Robert Grosseteste, in Commentary on the Posterior Analytics Books, declares: "That is better and more valuable which requires fewer, other circumstances being equal... For if one thing were demonstrated from many and another thing from fewer known premises, better, from fewer because it makes us know just as a universal demonstration is better than particular because it produces knowledge from fewer premises. In natural science, in moral science, in metaphysics the best is that which needs no premises and the better that which needs the fewer, other circumstances being equal."The Summa Theologica of Thomas Aquinas states that "it is superfluous to suppose that what can be accounted for by a few principles has been produced by many." Aquinas uses this principle to construct an objection to God's existence, an objection that he in turn answers and refutes and through an argument based on causality. Hence, Aquinas acknowledges the principle that today is known as Occam's razor, but prefers causal explanations to other simple explanations.
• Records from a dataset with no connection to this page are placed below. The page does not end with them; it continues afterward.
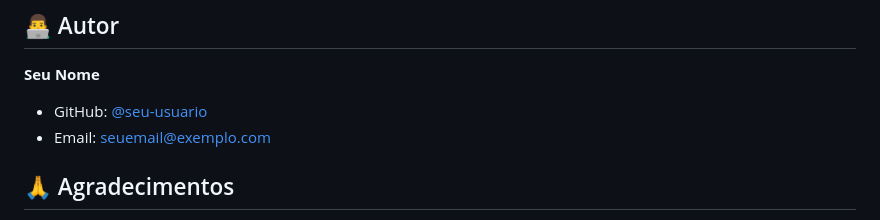
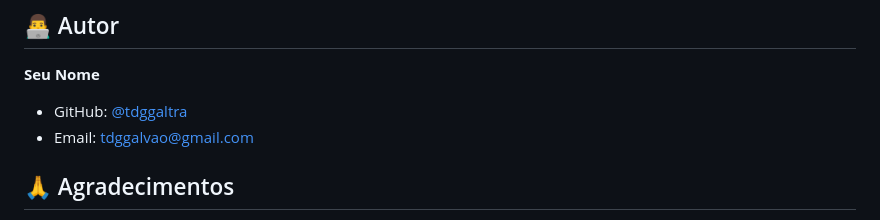
Before and after one commit to tdggaltra/maratona_programacao, a Markdown page: README.md, the part around the change. GitHub-like rendering.

Commit message:
Update README.md
Correção README.md

```diff
--- a/README.md
+++ b/README.md
@@ -158,8 +158,8 @@ Este projeto está sob a licença MIT. Veja o arquivo [LICENSE](LICENSE) para de
 ## 👨‍💻 Autor
 
 **Seu Nome**
-- GitHub: [@seu-usuario](https://github.com/seu-usuario)
-- Email: seuemail@exemplo.com
+- GitHub: [@tdggaltra](https://github.com/tdggaltra)
+- Email: tdggalvao@gmail.com
 
 ## 🙏 Agradecimentos
 
```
William of Ockham was an English Franciscan friar and theologian, an influential medieval philosopher and a nominalist. His popular fame as a great logician rests chiefly on the maxim attributed to him and known as Occam's razor; the term razor refers to distinguishing between two hypotheses either by "shaving away" unnecessary assumptions or cutting apart two similar conclusions. While it has been claimed that Occam's razor is not found in any of William's writings, one can cite statements such as Numquam ponenda est pluralitas sine necessitate, which occurs in his theological work on the Sentences of Peter Lombard; the precise words sometimes attributed to William of Ockham, Entia non sunt multiplicanda praeter necessitatem, are absent in his extant works. William of Ockham's contribution seems to restrict the operation of this principle in matters pertaining to miracles and God's power; this principle is sometimes phrased as Pluralitas non est ponenda sine necessitate. In his Summa Totius Logicae, i.
12, William of Ockham cites the principle of economy, Frustra fit per plura quod potest fieri per pauciora To quote Isaac Newton, "We are to admit no more causes of natural things than such as are both true and sufficient to explain their appearances. Therefore, to the same natural effects we must, as far as possible, assign the same cause